Despite the availability of multiple antibiotics, tuberculosis (TB) remains a major health problem worldwide, with one third of the population latently infected and ~2 million deaths annually. The only available vaccine for TB, Bacillus Calmette Guérin (BCG), is ineffective against adult pulmonary TB. Therefore, alternate strategies that enhance vaccine efficacy are urgently needed. Vaccine efficacy and long-term immune memory are critically dependent on central memory T (TCM) cells, whereas effector memory T (TEM) cells are important for clearing acute infections. Recently, it has been shown that inhibition of the Kv1.3 K+ ion channel, which is predominantly expressed on TEM but not TCM cells, profoundly enhances TCM cell differentiation.

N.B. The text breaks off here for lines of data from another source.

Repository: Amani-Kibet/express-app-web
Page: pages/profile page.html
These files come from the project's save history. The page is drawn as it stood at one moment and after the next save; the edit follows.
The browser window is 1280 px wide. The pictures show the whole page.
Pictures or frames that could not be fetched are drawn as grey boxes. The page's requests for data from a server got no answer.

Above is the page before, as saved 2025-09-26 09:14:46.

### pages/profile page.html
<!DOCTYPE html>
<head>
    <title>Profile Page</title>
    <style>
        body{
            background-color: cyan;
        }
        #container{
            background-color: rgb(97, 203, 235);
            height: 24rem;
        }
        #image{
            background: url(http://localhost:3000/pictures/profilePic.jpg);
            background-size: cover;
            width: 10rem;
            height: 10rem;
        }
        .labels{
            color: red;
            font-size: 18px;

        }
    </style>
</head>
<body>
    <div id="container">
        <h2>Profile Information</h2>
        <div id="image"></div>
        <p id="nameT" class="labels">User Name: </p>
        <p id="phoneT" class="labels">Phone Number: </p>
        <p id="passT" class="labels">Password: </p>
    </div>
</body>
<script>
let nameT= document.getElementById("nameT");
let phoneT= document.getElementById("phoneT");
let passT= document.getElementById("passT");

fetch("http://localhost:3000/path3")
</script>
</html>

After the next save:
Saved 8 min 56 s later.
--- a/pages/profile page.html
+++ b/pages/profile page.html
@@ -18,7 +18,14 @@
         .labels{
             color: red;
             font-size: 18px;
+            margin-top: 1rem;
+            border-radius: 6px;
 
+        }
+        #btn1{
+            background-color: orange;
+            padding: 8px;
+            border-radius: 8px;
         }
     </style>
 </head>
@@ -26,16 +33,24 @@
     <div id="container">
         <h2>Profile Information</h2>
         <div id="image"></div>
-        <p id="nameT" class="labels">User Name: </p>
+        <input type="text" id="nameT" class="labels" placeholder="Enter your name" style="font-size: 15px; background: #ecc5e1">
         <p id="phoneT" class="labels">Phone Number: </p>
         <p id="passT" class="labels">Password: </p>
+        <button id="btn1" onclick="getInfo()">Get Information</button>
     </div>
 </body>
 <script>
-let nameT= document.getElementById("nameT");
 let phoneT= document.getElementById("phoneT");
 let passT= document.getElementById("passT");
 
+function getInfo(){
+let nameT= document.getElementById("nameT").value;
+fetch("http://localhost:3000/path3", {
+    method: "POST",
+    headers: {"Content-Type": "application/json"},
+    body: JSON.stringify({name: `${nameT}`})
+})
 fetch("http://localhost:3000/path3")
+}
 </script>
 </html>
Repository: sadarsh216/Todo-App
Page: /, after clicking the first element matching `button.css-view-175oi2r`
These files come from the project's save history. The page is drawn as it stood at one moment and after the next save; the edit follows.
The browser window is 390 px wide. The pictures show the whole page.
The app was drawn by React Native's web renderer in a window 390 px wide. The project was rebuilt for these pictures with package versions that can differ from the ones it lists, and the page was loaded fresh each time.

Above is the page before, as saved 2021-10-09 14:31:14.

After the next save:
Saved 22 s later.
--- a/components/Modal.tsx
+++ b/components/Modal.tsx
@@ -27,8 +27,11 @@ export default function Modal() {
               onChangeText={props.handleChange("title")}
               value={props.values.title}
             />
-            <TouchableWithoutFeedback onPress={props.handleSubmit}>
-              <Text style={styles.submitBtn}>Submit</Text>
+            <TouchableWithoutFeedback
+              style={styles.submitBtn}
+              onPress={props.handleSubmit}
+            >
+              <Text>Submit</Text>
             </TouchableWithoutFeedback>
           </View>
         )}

We exploited this phenomenon to improve TCM:TEM cell ratios and protective immunity against Mycobacterium tuberculosis infection in response to BCG vaccination of mice. We demonstrate that luteolin, a plant-derived Kv1.3 K+ channel inhibitor, profoundly promotes TCM cells by selectively inhibiting TEM cells, and significantly enhances BCG vaccine efficacy. Thus, addition of luteolin to BCG vaccination may provide a sustainable means to improve vaccine efficacy by boosting host immunity via modulation of memory T cell differentiation.
ASJC Scopus subject areas
- Molecular Biology